There’s a few points to address when answering this double-barrelled question. Starting with the term ‘dielectric’…
According to various sources, dielectric refers to a material which is a poor conductor of electricity.
Moving on, when is a boot an over boot? Very simply, the over boot can be worn over existing footwear. In a vehicle repair or maintenance workshop environment you might expect staff to be wearing protective footwear. The specification of such footwear might include toe protection and anti-slip soles.
The dielectric over boots provide the additional protection of insulation. This is in the event that the technician comes into contact with a live electric source. In such an event, the over boot could prevent electric shock.
Being an over boot means that it’s not necessary to remove existing safety footwear. This makes the over boot very convenient. Given that it’s unlikely the technician would need such protection, the over boot can be quickly fitted and worn on demand.
For workshops carrying out maintenance or repair of electric hybrid vehicles, such protective clothing is essential to protect workers from the high voltages stored in vehicle batteries.
OSHA PPE General Guide
According to 29 CFR 1910.136(a): “Each affected employee shall wear protective footwear when working in areas where there is a danger of foot injuries due to falling or rolling objects, or objects piercing the sole, and where such employee’s feet are exposed to electrical hazards.” Appendix B of Subpart I identifies the following occupations for which foot protection should be routinely considered: shipping and receiving clerks, stock clerks, carpenters, electricians, machinists, mechanics and repairers, plumbers, assemblers, drywall installers and lathers, packers, wrappers, craters, punch and stamping press operators, sawyers, welders, laborers, freight handlers, gardeners and grounds keepers, timber cutting and logging workers, stock handlers and warehouse laborers. http://www.osha.gov/pls/oshaweb/owadisp.show_document?p_table=STANDARDS&p_id=10120
While in the UK the Health and Safety Executive provide general guidelines on electric and hybrid vehicles, they offer no specific guidance on protective foot wear.
OSHA 29 CFR 1910.269, which applies to the transmission, distribution, and generation of electricity, cites ASTM F1117 shoes in the standards document but gives no guidelines as to when they are needed. http://www.osha.gov/pls/oshaweb/owadisp.show_document?p_id=9873&p_table=STANDARDS
OSHA gives little guidance and really mentions the EH shoes only in the general PPE guide for small businesses. OSHA states, “Electrical hazard, safety-toe shoes are nonconductive and will prevent the wearers’ feet from completing an electrical circuit to the ground. These shoes can protect against open circuits of up to 600 volts in dry conditions and should be used in conjunction with other insulating equipment and additional precautions to reduce the risk of a worker becoming a path for hazardous electrical energy.

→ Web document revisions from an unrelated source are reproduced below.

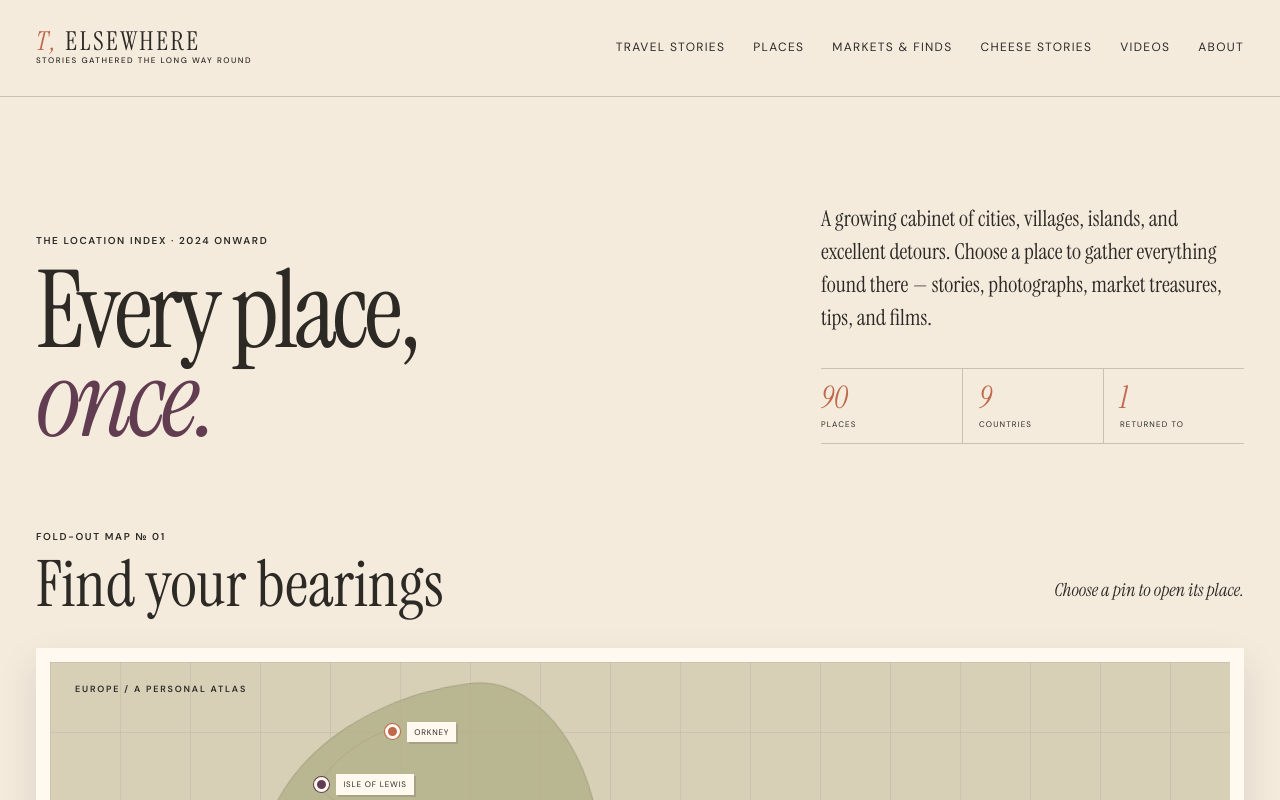
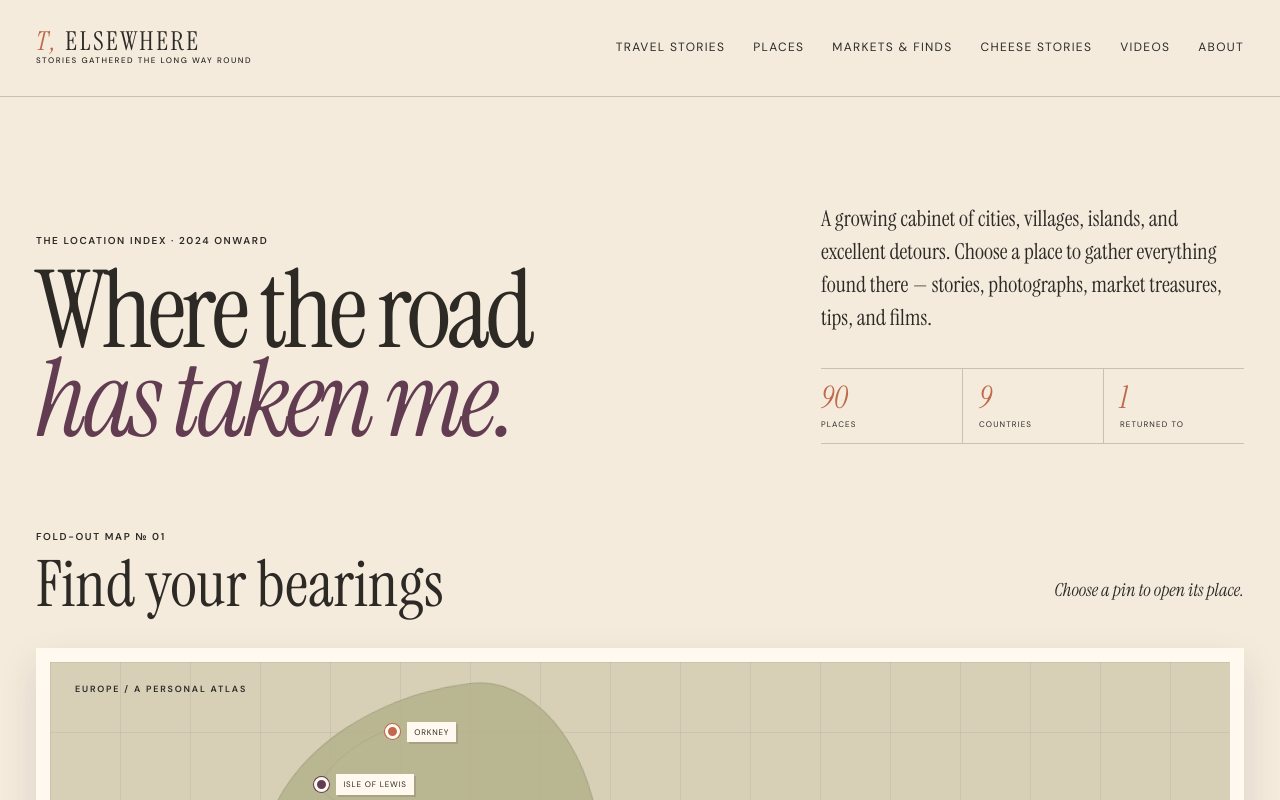
Before and after one commit to wefeltlikeit-sketch/T_Elsewhere, a Next.js app: page /places in a window 1280 px wide. Shown: the top 800 px of the page. Built offline with nearby package versions, Linux system fonts and the light colour scheme.

Commit message:
Refine Places hero language

```diff
--- a/app/places/page.tsx
+++ b/app/places/page.tsx
@@ -17,7 +17,7 @@ export default function PlacesPage() {
     <section className="atlas-hero shell">
       <div>
         <p className="eyebrow">The location index · 2024 onward</p>
-        <h1>Every place,<br /><em>once.</em></h1>
+        <h1>Where the road<br /><em>has taken me.</em></h1>
       </div>
       <div className="atlas-intro-wrap">
         <p className="atlas-intro">A growing cabinet of cities, villages, islands, and excellent detours. Choose a place to gather everything found there — stories, photographs, market treasures, tips, and films.</p>
```
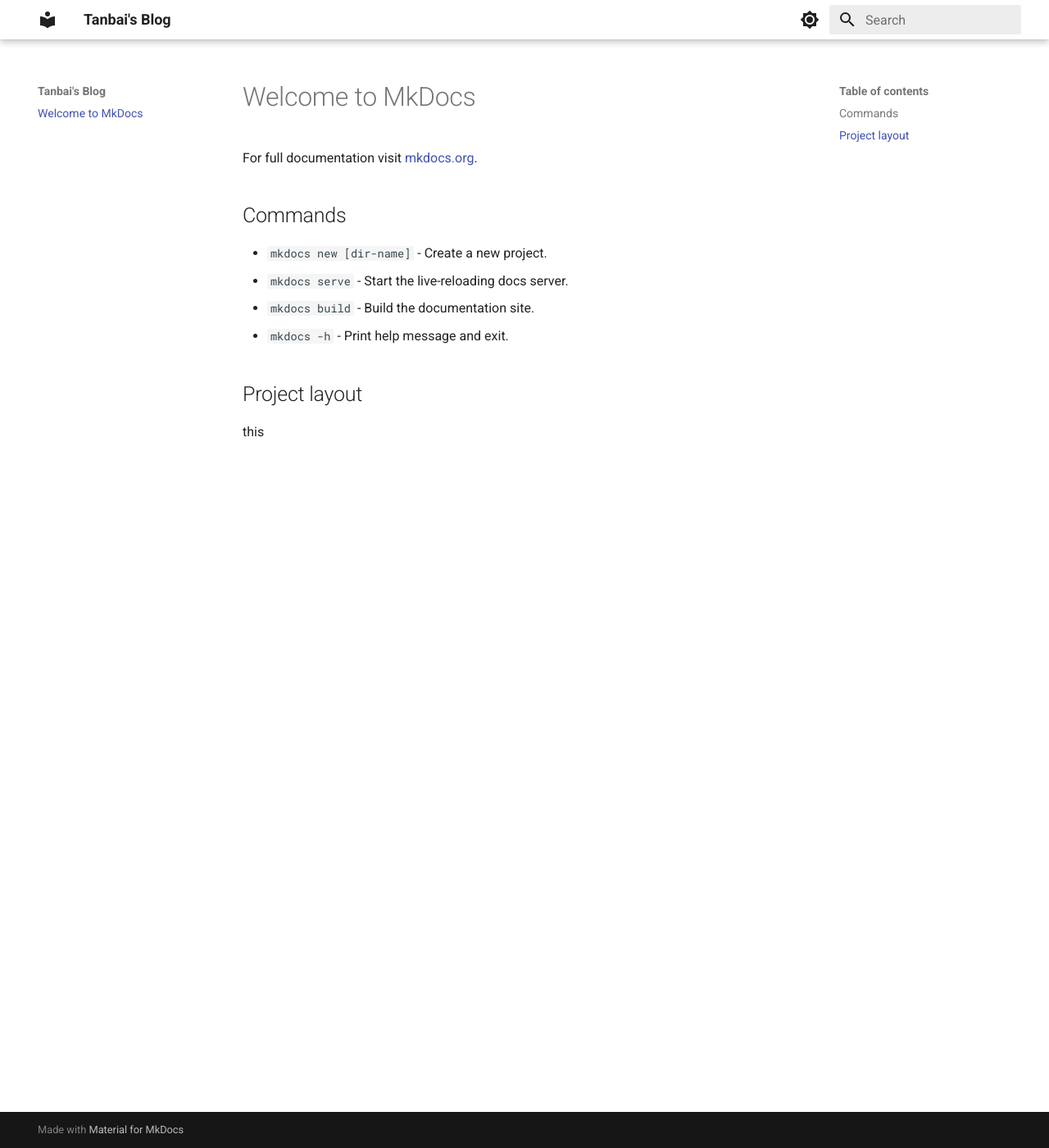
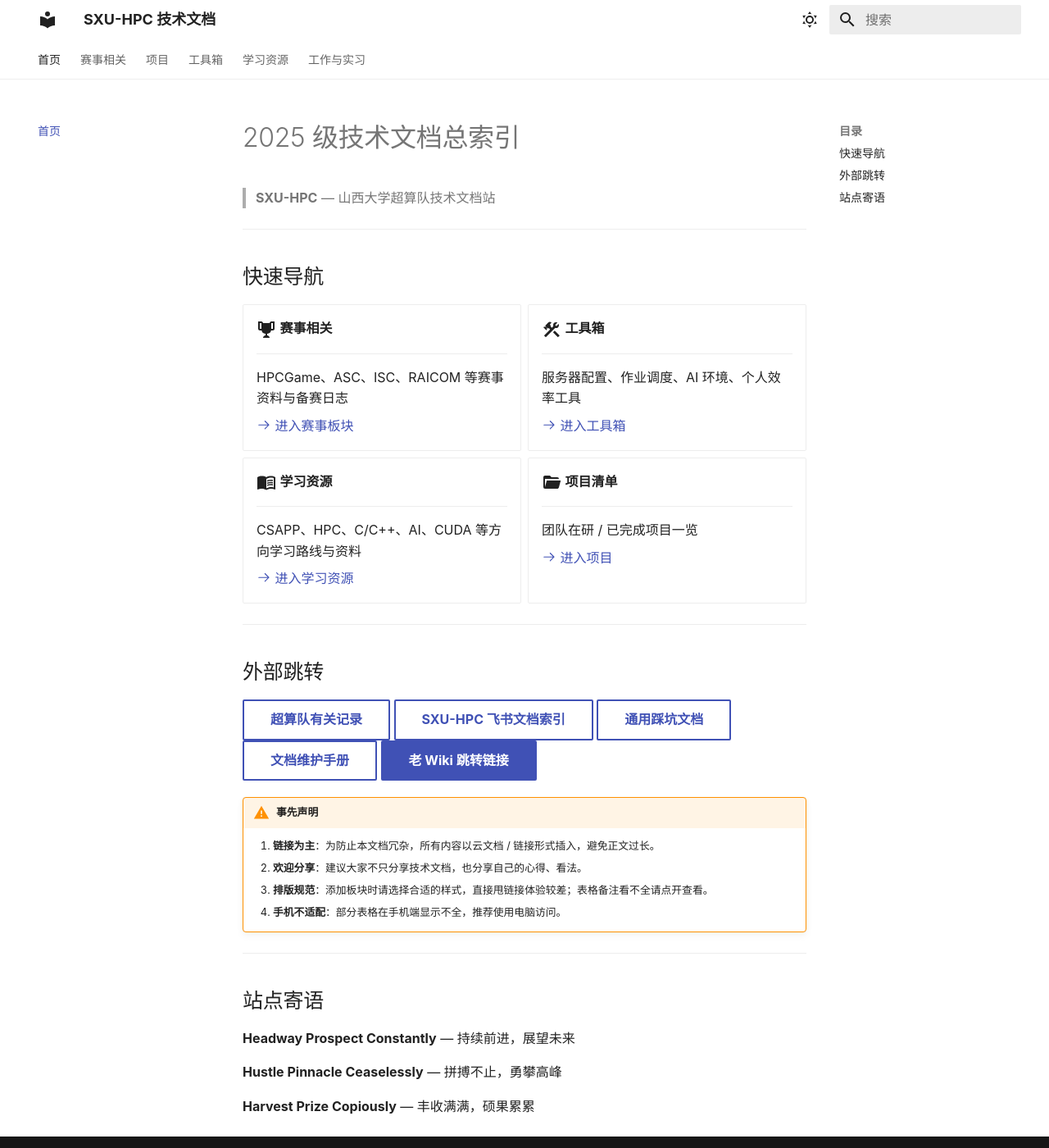
Before and after one commit to tanbaii/tanbaii.github.io, an MkDocs documentation site: the page built from docs/index.md, in a window 1280 px wide and 1400 px high. Shown: the whole window at 82% size. Built offline with MkDocs 1.6.1 and Material for MkDocs 9.7.7, drawn with Linux system fonts in a browser that asks for light colours; some web fonts are replaced; a style sheet for code colours, icons or effects is not loaded.

Commit message:
feat: 完成2025级技术文档站全量页面搭建
- 重写首页为 Material for MkDocs 卡片式导航入口
- 新增赛事相关页面（HPCGame/ASC/ISC/RAICOM 全部记录）
- 新增项目清单页面（56条项目记录）
- 新增工具箱页面（个人工具/超算工具/妙妙工具箱）
- 新增学习资源汇总页面（CSAPP/HPC/C++/AI/CUDA 等）
- 新增温馨提示与建议、工作实习页面
- mkdocs.yml 启用 Material 特性（导航标签页、代码复制、搜索高亮等）

```diff
--- a/docs/index.md
+++ b/docs/index.md
@@ -1,13 +1,70 @@
-# Welcome to MkDocs
+# 2025 级技术文档总索引
 
-For full documentation visit [mkdocs.org](https://www.mkdocs.org).
+> **SXU-HPC** — 山西大学超算队技术文档站
 
-## Commands
+---
 
-* `mkdocs new [dir-name]` - Create a new project.
-* `mkdocs serve` - Start the live-reloading docs server.
-* `mkdocs build` - Build the documentation site.
-* `mkdocs -h` - Print help message and exit.
+## 快速导航
 
-## Project layout
-this
+<div class="grid cards" markdown>
+
+- :material-trophy:{ .lg .middle } **赛事相关**
+
+    ---
+
+    HPCGame、ASC、ISC、RAICOM 等赛事资料与备赛日志
+
+    [:octicons-arrow-right-24: 进入赛事板块](competitions/index.md)
+
+- :material-hammer-wrench:{ .lg .middle } **工具箱**
+
+    ---
+
+    服务器配置、作业调度、AI 环境、个人效率工具
+
+    [:octicons-arrow-right-24: 进入工具箱](tools/index.md)
+
+- :material-book-open-variant:{ .lg .middle } **学习资源**
+
+    ---
+
+    CSAPP、HPC、C/C++、AI、CUDA 等方向学习路线与资料
+
+    [:octicons-arrow-right-24: 进入学习资源](resources/index.md)
+
+- :material-folder-open:{ .lg .middle } **项目清单**
+
+    ---
+
+    团队在研 / 已完成项目一览
+
+    [:octicons-arrow-right-24: 进入项目](projects.md)
+
+</div>
+
+---
+
+## 外部跳转
+
+[超算队有关记录](https://sxuhpctm.feishu.cn/docx/SljqdsLPQoQm5TxbXWYcEws6nad){: .md-button }
+[SXU-HPC 飞书文档索引](https://sxuhpctm.feishu.cn/wiki/wikcnyAytEV3HKNuNh0hj3L0qTf){: .md-button }
+[通用踩坑文档](https://sxuhpctm.feishu.cn/wiki/U3uUwIFIrikrXSkgbzXcIUrDnkc){: .md-button }
+[文档维护手册](https://sxuhpctm.feishu.cn/wiki/JwLjwmxK0ibeIAkSM9Rc61h0nQd){: .md-button }
+[老 Wiki 跳转链接](https://sxuhpctm.feishu.cn/docx/FCipdi5CVo53iKxeGpycg1twnfh){: .md-button .md-button--primary }
+
+!!! warning "事先声明"
+
+    1. **链接为主**：为防止本文档冗杂，所有内容以云文档 / 链接形式插入，避免正文过长。
+    2. **欢迎分享**：建议大家不只分享技术文档，也分享自己的心得、看法。
+    3. **排版规范**：添加板块时请选择合适的样式，直接甩链接体验较差；表格备注看不全请点开查看。
+    4. **手机不适配**：部分表格在手机端显示不全，推荐使用电脑访问。
+
+---
+
+## 站点寄语
+
+**Headway Prospect Constantly** — 持续前进，展望未来
+
+**Hustle Pinnacle Ceaselessly** — 拼搏不止，勇攀高峰
+
+**Harvest Prize Copiously** — 丰收满满，硕果累累
--- /dev/null
+++ b/docs/stylesheets/extra.css
@@ -0,0 +1,3 @@
+:root {
+  --md-text-font: "LXGW WenKai";
+}
--- a/mkdocs.yml
+++ b/mkdocs.yml
@@ -1,22 +1,74 @@
-site_name: Tanbai's Blog
-site_url: https://sxu.tanbai.tech/
+site_name: SXU-HPC 技术文档
+site_url: https://tanbaii.github.io/
 site_author: Tanbai
+
+extra_css:
+  - https://fastly.jsdelivr.net/npm/lxgw-wenkai-lite-webfont@1.1.0/style.css
+  - stylesheets/extra.css
+
 theme:
-  name: material #主题
+  name: material
+  font:
+    text: LXGW WenKai
+  language: zh
   palette:
     - media: "(prefers-color-scheme: light)"
-      scheme: default # 日间模式
-      primary: white # 上方的
-      accent: blue # 链接等可交互元件的高亮色
-      # teal
+      scheme: default
+      primary: white
+      accent: blue
       toggle:
-        icon: material/brightness-7 # 图标
-        name: 切换至夜间模式 # 鼠标悬浮提示
+        icon: material/weather-sunny
+        name: 切换至夜间模式
     - media: "(prefers-color-scheme: dark)"
-      scheme: slate # 夜间模式
+      scheme: slate
       primary: black
       accent: indigo
-      # teal
       toggle:
-        icon: material/brightness-4
+        icon: material/weather-night
         name: 切换至日间模式
+  features:
+    - navigation.tabs
+    - navigation.sections
+    - navigation.top
+    - navigation.indexes
+    - search.suggest
+    - search.highlight
+    - content.code.copy
+    - content.tabs.link
+    - toc.follow
+
+markdown_extensions:
+  - admonition
+  - pymdownx.details
+  - pymdownx.superfences
+  - pymdownx.tabbed:
+      alternate_style: true
+  - pymdownx.emoji:
+      emoji_index: !!python/name:material.extensions.emoji.twemoji
+      emoji_generator: !!python/name:material.extensions.emoji.to_svg
+  - attr_list
+  - md_in_html
+  - tables
+  - toc:
+      permalink: true
+
+plugins:
+  - search
+
+nav:
+  - 首页: index.md
+  - 赛事相关:
+    - 赛事总览: competitions/index.md
+  - 项目: projects.md
+  - 工具箱:
+    - 工具总览: tools/index.md
+  - 学习资源:
+    - 资源汇总: resources/index.md
+    - 温馨提示与建议: resources/tips.md
+  - 工作与实习: career.md
+
+extra:
+  generator: false
+  analytics:
+    provider: google
+    tracking_id: G-GTK8MPWF1Y
```
Also changed, not shown: docs/career.md (added, +5 -0 lines), docs/competitions/index.md (added, +63 -0 lines), docs/projects.md (added, +71 -0 lines), docs/resources/index.md (added, +69 -0 lines), docs/resources/tips.md (added, +11 -0 lines), docs/tools/index.md (added, +40 -0 lines), 1 other file.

The insulating protection of electrical hazard, safety-toe shoes may be compromised if the shoes become wet, the soles are worn through, metal particles become embedded in the sole or heel, or workers touch conductive, grounded items. Note: Nonconductive footwear must not be used in explosive or hazardous locations.” http://www.osha.gov/Publications/osha3151.pdf